__PROVIDED INFORMATION__.
<<<<
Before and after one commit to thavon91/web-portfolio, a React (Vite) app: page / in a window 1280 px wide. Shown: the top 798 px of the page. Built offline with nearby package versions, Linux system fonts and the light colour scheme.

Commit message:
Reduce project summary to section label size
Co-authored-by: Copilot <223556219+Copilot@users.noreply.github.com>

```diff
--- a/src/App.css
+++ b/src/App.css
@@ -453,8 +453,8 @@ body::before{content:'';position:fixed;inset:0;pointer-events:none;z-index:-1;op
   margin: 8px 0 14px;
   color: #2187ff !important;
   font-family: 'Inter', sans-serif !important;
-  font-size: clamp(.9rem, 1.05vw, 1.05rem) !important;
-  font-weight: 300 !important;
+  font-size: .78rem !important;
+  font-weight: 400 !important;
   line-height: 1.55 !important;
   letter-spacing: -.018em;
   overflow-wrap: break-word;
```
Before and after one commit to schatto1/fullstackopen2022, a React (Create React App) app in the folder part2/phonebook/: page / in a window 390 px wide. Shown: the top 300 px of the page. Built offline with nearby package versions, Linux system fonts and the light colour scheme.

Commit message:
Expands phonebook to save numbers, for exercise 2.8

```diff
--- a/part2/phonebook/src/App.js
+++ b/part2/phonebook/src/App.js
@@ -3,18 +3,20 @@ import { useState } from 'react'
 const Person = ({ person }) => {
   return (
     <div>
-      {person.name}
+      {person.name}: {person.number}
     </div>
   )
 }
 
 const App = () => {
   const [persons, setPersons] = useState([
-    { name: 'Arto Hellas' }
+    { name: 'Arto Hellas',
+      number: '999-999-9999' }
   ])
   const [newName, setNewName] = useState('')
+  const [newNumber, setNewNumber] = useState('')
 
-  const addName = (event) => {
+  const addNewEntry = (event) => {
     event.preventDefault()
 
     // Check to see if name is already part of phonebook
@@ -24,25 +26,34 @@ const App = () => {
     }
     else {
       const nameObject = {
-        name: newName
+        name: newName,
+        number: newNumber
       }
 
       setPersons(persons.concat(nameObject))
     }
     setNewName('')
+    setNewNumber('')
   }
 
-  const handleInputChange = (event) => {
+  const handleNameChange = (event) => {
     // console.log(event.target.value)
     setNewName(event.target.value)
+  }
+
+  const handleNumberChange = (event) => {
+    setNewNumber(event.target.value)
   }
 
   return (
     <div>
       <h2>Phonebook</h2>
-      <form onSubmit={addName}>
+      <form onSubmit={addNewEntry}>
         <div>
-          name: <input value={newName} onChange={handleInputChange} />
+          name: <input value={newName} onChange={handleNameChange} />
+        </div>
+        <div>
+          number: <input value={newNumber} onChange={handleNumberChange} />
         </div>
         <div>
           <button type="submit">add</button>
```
>>>>
__HOW TO COMPLETE THIS TASK__. Retype the data exactly.

__ANSWER BOX__.
Before and after one commit to thavon91/web-portfolio, a React (Vite) app: page / in a window 1280 px wide. Shown: the top 798 px of the page. Built offline with nearby package versions, Linux system fonts and the light colour scheme.

Commit message:
Reduce project summary to section label size
Co-authored-by: Copilot <223556219+Copilot@users.noreply.github.com>

```diff
--- a/src/App.css
+++ b/src/App.css
@@ -453,8 +453,8 @@ body::before{content:'';position:fixed;inset:0;pointer-events:none;z-index:-1;op
   margin: 8px 0 14px;
   color: #2187ff !important;
   font-family: 'Inter', sans-serif !important;
-  font-size: clamp(.9rem, 1.05vw, 1.05rem) !important;
-  font-weight: 300 !important;
+  font-size: .78rem !important;
+  font-weight: 400 !important;
   line-height: 1.55 !important;
   letter-spacing: -.018em;
   overflow-wrap: break-word;
```
Before and after one commit to schatto1/fullstackopen2022, a React (Create React App) app in the folder part2/phonebook/: page / in a window 390 px wide. Shown: the top 300 px of the page. Built offline with nearby package versions, Linux system fonts and the light colour scheme.

Commit message:
Expands phonebook to save numbers, for exercise 2.8

```diff
--- a/part2/phonebook/src/App.js
+++ b/part2/phonebook/src/App.js
@@ -3,18 +3,20 @@ import { useState } from 'react'
 const Person = ({ person }) => {
   return (
     <div>
-      {person.name}
+      {person.name}: {person.number}
     </div>
   )
 }
 
 const App = () => {
   const [persons, setPersons] = useState([
-    { name: 'Arto Hellas' }
+    { name: 'Arto Hellas',
+      number: '999-999-9999' }
   ])
   const [newName, setNewName] = useState('')
+  const [newNumber, setNewNumber] = useState('')
 
-  const addName = (event) => {
+  const addNewEntry = (event) => {
     event.preventDefault()
 
     // Check to see if name is already part of phonebook
@@ -24,25 +26,34 @@ const App = () => {
     }
     else {
       const nameObject = {
-        name: newName
+        name: newName,
+        number: newNumber
       }
 
       setPersons(persons.concat(nameObject))
     }
     setNewName('')
+    setNewNumber('')
   }
 
-  const handleInputChange = (event) => {
+  const handleNameChange = (event) => {
     // console.log(event.target.value)
     setNewName(event.target.value)
+  }
+
+  const handleNumberChange = (event) => {
+    setNewNumber(event.target.value)
   }
 
   return (
     <div>
       <h2>Phonebook</h2>
-      <form onSubmit={addName}>
+      <form onSubmit={addNewEntry}>
         <div>
-          name: <input value={newName} onChange={handleInputChange} />
+          name: <input value={newName} onChange={handleNameChange} />
+        </div>
+        <div>
+          number: <input value={newNumber} onChange={handleNumberChange} />
         </div>
         <div>
           <button type="submit">add</button>
```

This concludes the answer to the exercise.